SportyMuslimah

The musings of a Mancunian sport loving Muslimah

A disease ravaging a generation…

…the result of when culture and religion clash.

I find myself discussing this topic every single day, some of the major issues currently enveloping Muslim youth who are of British Pakistani background is down to clash of religion and culture.  According to national statistic, British Pakistanis fair amongst the worst in their GCSE’s.  According to several statistics, a high percentage of gang rape cases involve British Pakistanis.  According to international statistics, forced marriages, honour killings, terrorism offences and other such grotesque and inhumane acts, involve Pakistanis.

All these Pakistanis, come from backgrounds and families that declare themselves Muslims.  Why is there such a clash with these acts being carried out by people who call themselves Muslims and what Islam actually teaches?

Let’s consider the manner in which females are perceived within the Asian sub-continent, both by those living in India, Pakistan and Bangladesh, and those who’ve moved away and live in the Western world.  Worth noting that the elements mentioned below, existed prior to the partition and subsequent independence of Pakistan and Bangladesh.
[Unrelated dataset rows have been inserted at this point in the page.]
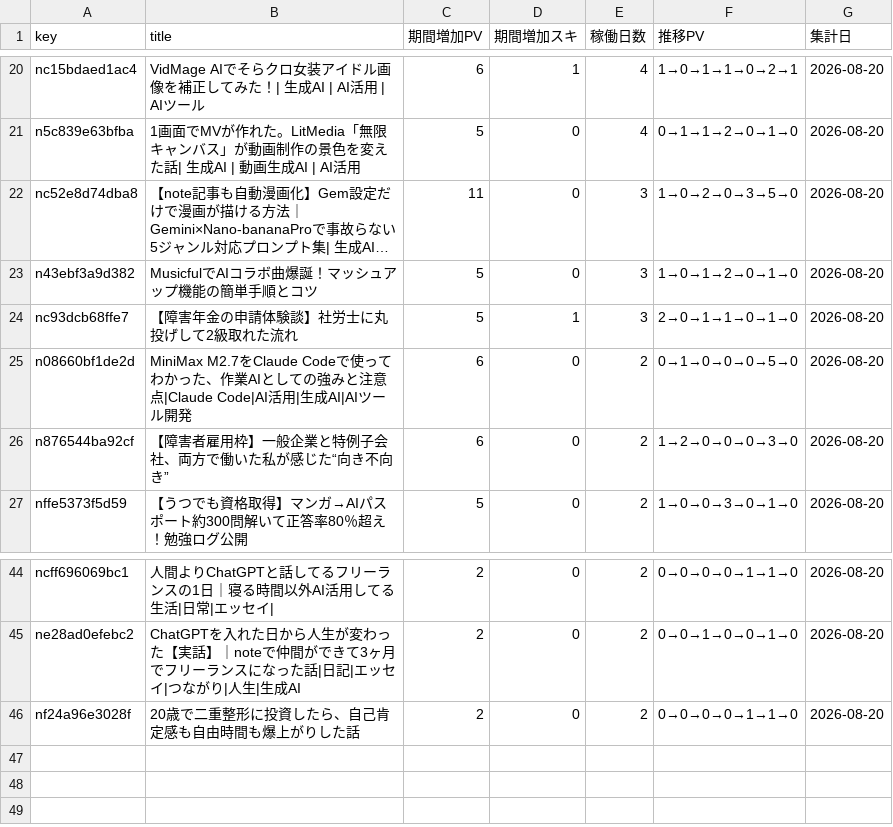
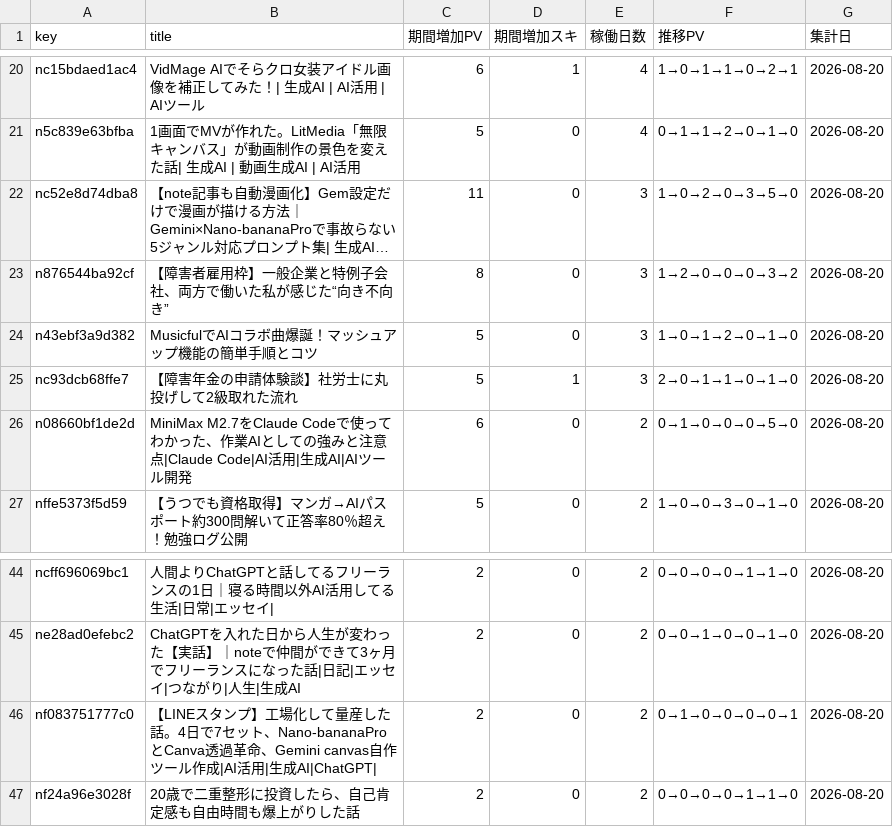
Before and after one commit to coolboylovegirl-byte/note-stats-dashboard, a CSV file: data/asset_articles.csv, drawn as a sheet; only a part is shown, gaps mark what is left out; long unchanged cells end in …; removed rows and columns are numbered as before the commit, all else as after; the diff names each change by its address in the sheet, - before the commit and + after, or states it on an @@ line.

```diff
--- a/data/asset_articles.csv
+++ b/data/asset_articles.csv
+row 23: n876544ba92cf | 【障害者雇用枠】一般企業と特例子会社、両方で働いた私が感じた“向き不向き” | 8 | 0 | 3 | 1→2→0→0→0→3→2 | 2026-08-20
-row 26: n876544ba92cf | 【障害者雇用枠】一般企業と特例子会社、両方で働いた私が感じた“向き不向き” | 6 | 0 | 2 | 1→2→0→0→0→3→0 | 2026-08-20
+row 46: nf083751777c0 | 【LINEスタンプ】工場化して量産した話。4日で7セット、Nano-bananaPro とCanva透過革命、Gemini canvas自作ツール作成|AI活用|生成AI|ChatGPT| | 2 | 0 | 2 | 0→1→0→0→0→0→1 | 2026-08-20
```
Also changed, not shown: data/daily_summary.csv, data/followers.csv, 5 other files.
  • Female infanticide – Although this heinous crime is happening in various countries, this is largely prevalent in India and Pakistan.  Particularly where said child was the second child within a family, where the first child was already a female.
  • Lack of education of females – This relates to Pakistan mainly, where the female literacy rates stands at 36%.  This is insane.  How can it be possibly be that, in a society where women don’t normally work and stay at home to look after their children, have such a low literacy rate, what can we then expect of the children?  Why is the literacy rate so low, the early reasoning was given due to the Taliban, however they’re a fairly new phenomena, what about prior to this?
  •  Honour killings – Sadly this is rife, and has found its way to those Pakistanis living in places like Britain and America and other Western countries.  The whole illogical basic of ‘honour killings’ lies around the belief that the daughter has brought ‘shame on the family,’ because of her refusal to follow ‘customs.’  This mainly relates back to issues relating to marriage and outside of marriage relationships.  It is something I’ve never understood, which is a good thing I suppose, what’s the honour in killing someone?!
  • Forced marriages – Child brides and grooms is something that is often spoken about in relation to Indo-Pak, girls as young as 6 are forced in marriages with older men.  From what I’ve read about this, this is due to the family owing money to another family, or, if a family member has committed a crime against someone else, they need to ‘re-pay’ this through a child marriage, due to lack of finances along with the importance placed on female virginity.
  • Female rape – There are still instances where female rape isn’t taken seriously by the courts, where still on a daily basis, barbaric crimes are committed against females, and no one stands up against them.  There is hope however, some women are beginning to speak out and refuse to be silenced by the patriarchal society that enriches Pakistani life.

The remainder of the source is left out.